Sometimes it can be obvious what to prioritise by looking ahead to our vision and long-term company strategy. But more often there are multiple paths we could take, different features we could work on that all hold the potential to help us meet our goals. To provide a framework for making those decisions, we use a process we’ve adapted from project management tool company Basecamp’s book Shape Up.
How does it work?
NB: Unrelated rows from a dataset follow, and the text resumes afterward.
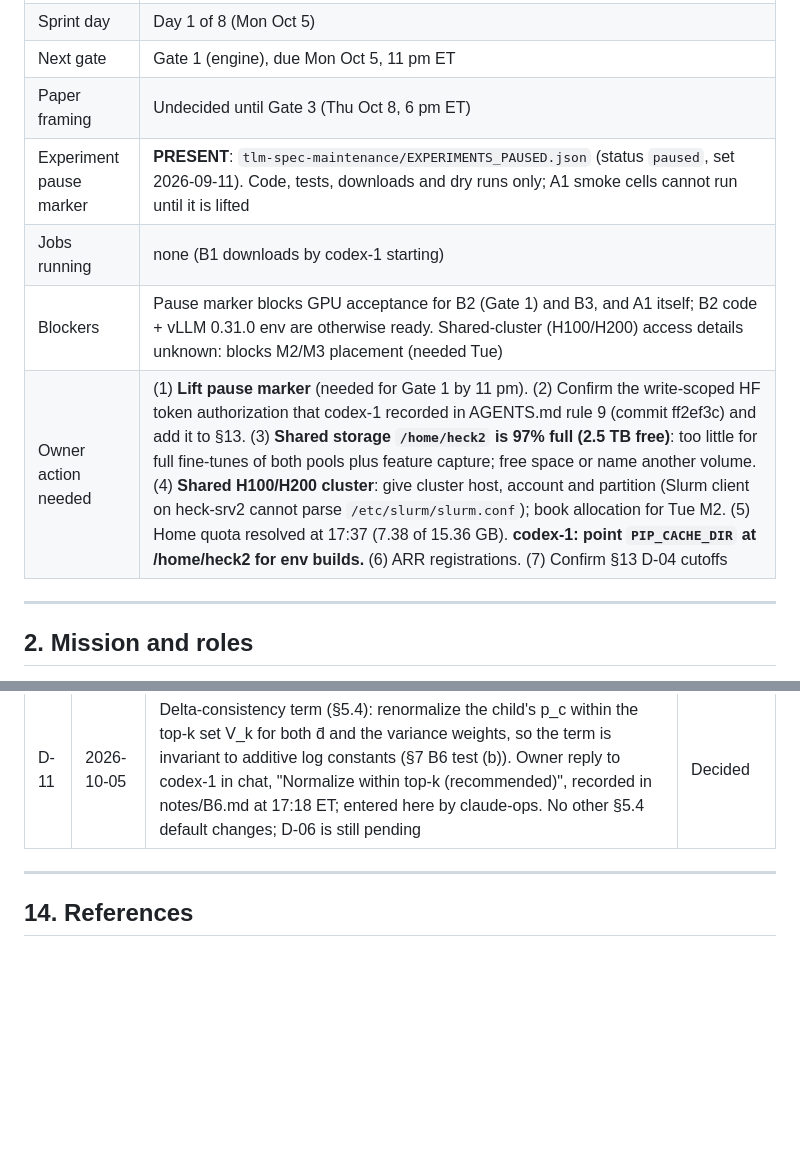
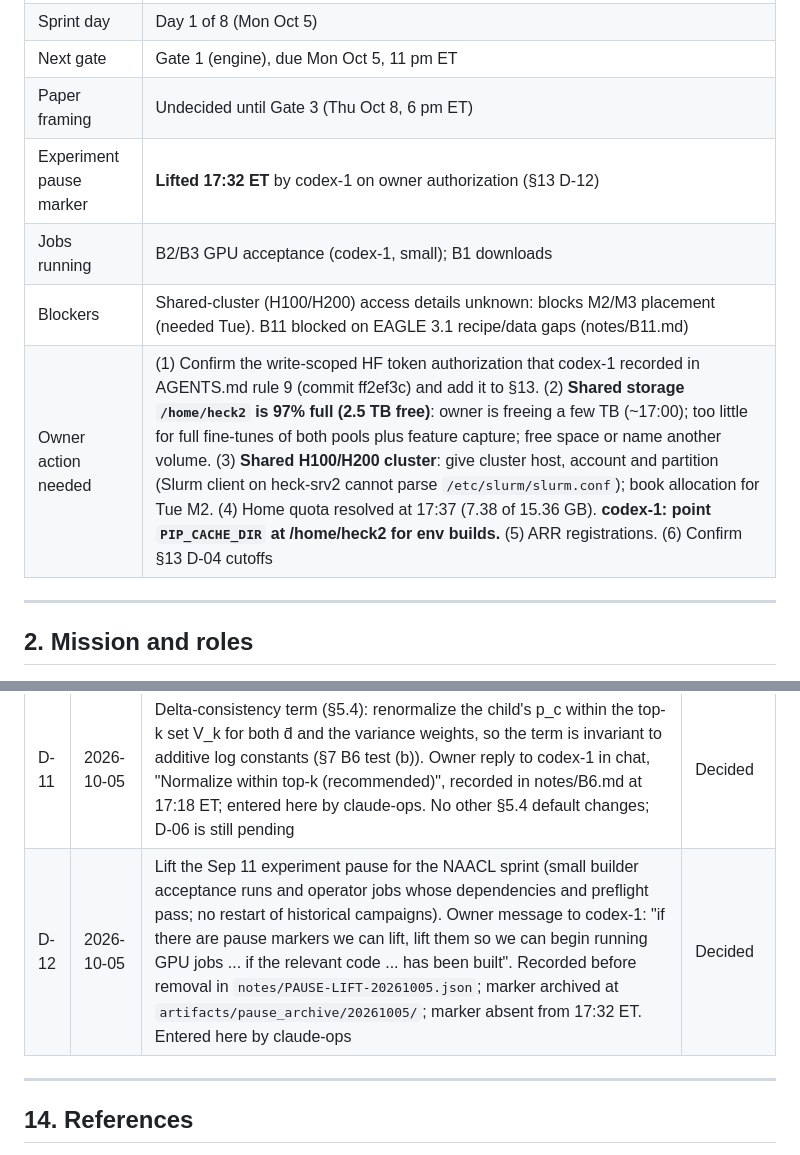
Before and after one commit to shrenikbhansali/SpecTLM-NAACL, a Markdown page: MASTER.md, 2 parts joined by grey strips. GitHub-like rendering; blank space fills up the shorter version.

Commit message:
§13 D-12 pause lift recorded; §1 updated
Co-Authored-By: Claude Opus 5.5 <noreply@anthropic.com>

```diff
--- a/MASTER.md
+++ b/MASTER.md
@@ -86,10 +86,10 @@ Deadline: **ARR submission, Monday October 12, 2026, 11:59 pm AoE**
 | Sprint day | Day 1 of 8 (Mon Oct 5) |
 | Next gate | Gate 1 (engine), due Mon Oct 5, 11 pm ET |
 | Paper framing | Undecided until Gate 3 (Thu Oct 8, 6 pm ET) |
-| Experiment pause marker | **PRESENT**: `tlm-spec-maintenance/EXPERIMENTS_PAUSED.json` (status `paused`, set 2026-09-11). Code, tests, downloads and dry runs only; A1 smoke cells cannot run until it is lifted |
-| Jobs running | none (B1 downloads by codex-1 starting) |
-| Blockers | Pause marker blocks GPU acceptance for B2 (Gate 1) and B3, and A1 itself; B2 code + vLLM 0.31.0 env are otherwise ready. Shared-cluster (H100/H200) access details unknown: blocks M2/M3 placement (needed Tue) |
-| Owner action needed | (1) **Lift pause marker** (needed for Gate 1 by 11 pm). (2) Confirm the write-scoped HF token authorization that codex-1 recorded in AGENTS.md rule 9 (commit ff2ef3c) and add it to §13. (3) **Shared storage `/home/heck2` is 97% full (2.5 TB free)**: too little for full fine-tunes of both pools plus feature capture; free space or name another volume. (4) **Shared H100/H200 cluster**: give cluster host, account and partition (Slurm client on heck-srv2 cannot parse `/etc/slurm/slurm.conf`); book allocation for Tue M2. (5) Home quota resolved at 17:37 (7.38 of 15.36 GB). **codex-1: point `PIP_CACHE_DIR` at /home/heck2 for env builds.** (6) ARR registrations. (7) Confirm §13 D-04 cutoffs |
+| Experiment pause marker | **Lifted 17:32 ET** by codex-1 on owner authorization (§13 D-12) |
+| Jobs running | B2/B3 GPU acceptance (codex-1, small); B1 downloads |
+| Blockers | Shared-cluster (H100/H200) access details unknown: blocks M2/M3 placement (needed Tue). B11 blocked on EAGLE 3.1 recipe/data gaps (notes/B11.md) |
+| Owner action needed | (1) Confirm the write-scoped HF token authorization that codex-1 recorded in AGENTS.md rule 9 (commit ff2ef3c) and add it to §13. (2) **Shared storage `/home/heck2` is 97% full (2.5 TB free)**: owner is freeing a few TB (~17:00); too little for full fine-tunes of both pools plus feature capture; free space or name another volume. (3) **Shared H100/H200 cluster**: give cluster host, account and partition (Slurm client on heck-srv2 cannot parse `/etc/slurm/slurm.conf`); book allocation for Tue M2. (4) Home quota resolved at 17:37 (7.38 of 15.36 GB). **codex-1: point `PIP_CACHE_DIR` at /home/heck2 for env builds.** (5) ARR registrations. (6) Confirm §13 D-04 cutoffs |
 
 ---
 
@@ -919,6 +919,7 @@ citing where it was stated.*
 | D-09 | — | Gate 2 outcome | Pending |
 | D-10 | — | Gate 3 outcome and framing | Pending |
 | D-11 | 2026-10-05 | Delta-consistency term (§5.4): renormalize the child's p_c within the top-k set V_k for both d̄ and the variance weights, so the term is invariant to additive log constants (§7 B6 test (b)). Owner reply to codex-1 in chat, "Normalize within top-k (recommended)", recorded in notes/B6.md at 17:18 ET; entered here by claude-ops. No other §5.4 default changes; D-06 is still pending | Decided |
+| D-12 | 2026-10-05 | Lift the Sep 11 experiment pause for the NAACL sprint (small builder acceptance runs and operator jobs whose dependencies and preflight pass; no restart of historical campaigns). Owner message to codex-1: "if there are pause markers we can lift, lift them so we can begin running GPU jobs ... if the relevant code ... has been built". Recorded before removal in `notes/PAUSE-LIFT-20261005.json`; marker archived at `artifacts/pause_archive/20261005/`; marker absent from 17:32 ET. Entered here by claude-ops | Decided |
 
 ---
 
```
Also changed, not shown: other parts of MASTER.md (+1 -1 lines).
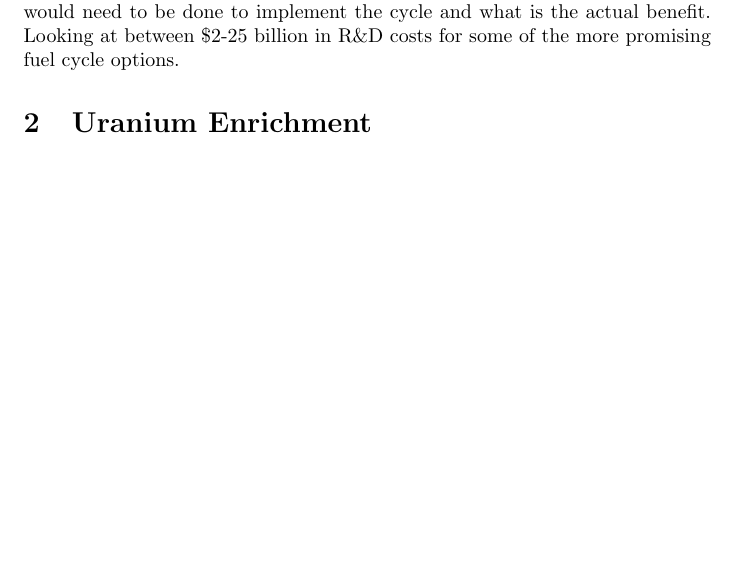
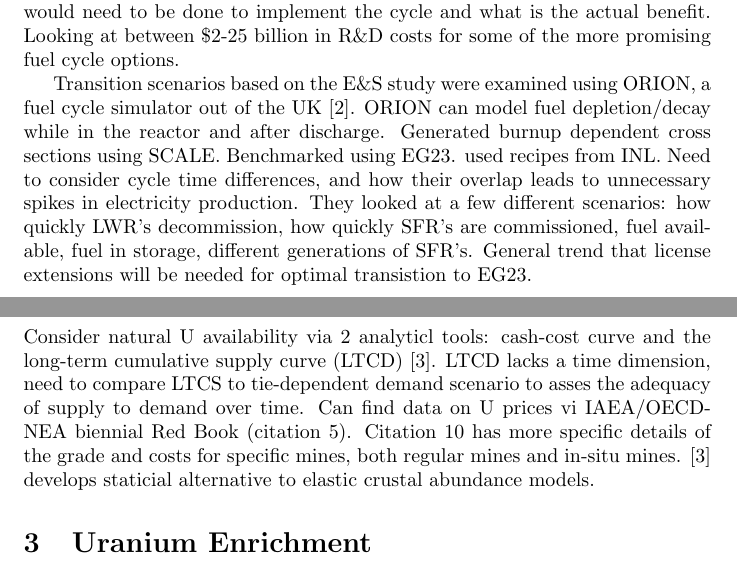
Before and after one commit to abachma2/bachmann-phd-dissertation, a LaTeX document (notes.tex): part of page 1 of 3 before the commit and two parts of pages 1 and 2 of 4 after it, the two joined at a grey line, cut so that both start at the same text, the shorter picture padded with empty space. Compiled offline with pdfLaTeX.

Commit message:
added more notes

```diff
--- a/notes.tex
+++ b/notes.tex
@@ -31,6 +31,30 @@ examined show some benefit over the current fuel cycle. The question
 is how much work would need to be done to implement the cycle and
 what is the actual benefit. Looking at between \$2-25 billion in
 R\&D costs for some of the more promising fuel cycle options.
+
+Transition scenarios based on the E\&S study were examined using
+ORION, a fuel cycle simulator out of the UK \cite{sunny_transition_2015}.
+ORION can model fuel depletion/decay while in the reactor and after
+discharge. Generated burnup dependent cross sections using SCALE.
+Benchmarked using EG23. used recipes from INL. Need to consider
+cycle time differences, and how their overlap leads to unnecessary
+spikes in electricity production. They looked at a few different
+scenarios: how quickly LWR's decommission, how quickly SFR's are
+commissioned, fuel available, fuel in storage, different
+generations of SFR's. General trend that license extensions will
+be needed for optimal transistion to EG23.
+
+\section{Uranium Supply}
+Consider natural U availability via 2 analyticl tools: cash-cost
+curve and the long-term cumulative supply curve (LTCD)
+\cite{monnet_statistical_2016}. LTCD lacks a time dimension, need to
+compare LTCS to tie-dependent demand scenario to asses the adequacy
+of supply to demand over time. Can find data on U prices vi
+IAEA/OECD-NEA biennial Red Book (citation 5). Citation 10 has more
+specific details of the grade and costs for specific mines, both
+regular mines and in-situ mines.  \cite{monnet_statistical_2016}
+develops staticial alternative to elastic crustal abundance models.
+
 
 \section{Uranium Enrichment}
 \cite{harding_12_2016} provides an overview of the enrichment process,
```
Also changed, not shown: notes-ref.bib (+29 -0 lines).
We break down our time into eight week periods, made up of a six week “Cycle” and a two week “Cooldown”. As Yarno’s Product Manager, I spend each cycle scoping out new potential tasks for the following cycle. I gather feedback from the Yarno team, our customers and learners on what they need from Yarno, any ideas for new features, and any difficulties they’ve been having with our product. I then research and “shape” what we could do to address this feedback – and write up each of those ideas into “Pitches”.During the 2 week cooldown, I meet with a group of key Yarno stakeholders for a meeting called the Betting Table, where we review all the Pitches that have been written, and together decide which of those we should work on during the next cycle.
Simultaneously, Yarno’s dev team spends the cycle working on the Pitches that were decided on at the previous betting table. They figure out the best way to deliver the the Pitch, do the work required, test and deploy the new features or product changes. During the 2 week cooldown, the dev team ties up any loose ends, works on bug fixes or any non-cycle related projects, as well as being involved with Pitch review and the Betting Table for the following cycle. Is this how all software is built? No! Of course all software goes through a planning, prioritisation and deployment process, but what that process looks like differs quite a lot between companies. Some of the most commonly known frameworks are:
- Scrum, which features consecutive short (usually two week) “sprints” to achieve defined goals, with set meeting points throughout to plan, check-in, and review the work.
- Waterfall, which involves a lot of upfront planning and design, mapping out exactly what the end product will look like and all the steps to get there – and then carrying the steps out as planned.
Why does Yarno use this process?
A whole bunch of reasons! The Yarno product is a perpetual work-in-progress. One of our core values is 'Ever Forward', which means that we're constantly seeking improvement through iteration. Progress over perfection, always. We don't pick a process and stick to it come-what-may, but rather, we're constantly iterating and improving every aspect of our product and processes in the pursuit of improvement. In other words, we use this process because it is (currently) the best formula we have to continuously improve our product. More specifically, our current process:
- Allows us to iterate on ideas and progressively improve our product – but with slightly bigger projects than fit into a standard two week sprint
- Gives us time to review ideas and shape them into well defined ‘Pitches’, and engages stakeholders in the process for reviewing and prioritising what we work on
- And, being a small team with a variety of miscellaneous stuff coming our way, the cooldown period gives some time to recharge and get other things ticked off before we get back into major projects
We’re always tinkering with our process to try to make it work as best as it can for our team, so things will inevitably change! We find this process a really effective way for our team to work together – and ship features to help our customers achieve their goals. As product manager, its my job to push the product forward. And that's what the process does: it pushes the Yarno product ever forward, one product improvement at a time.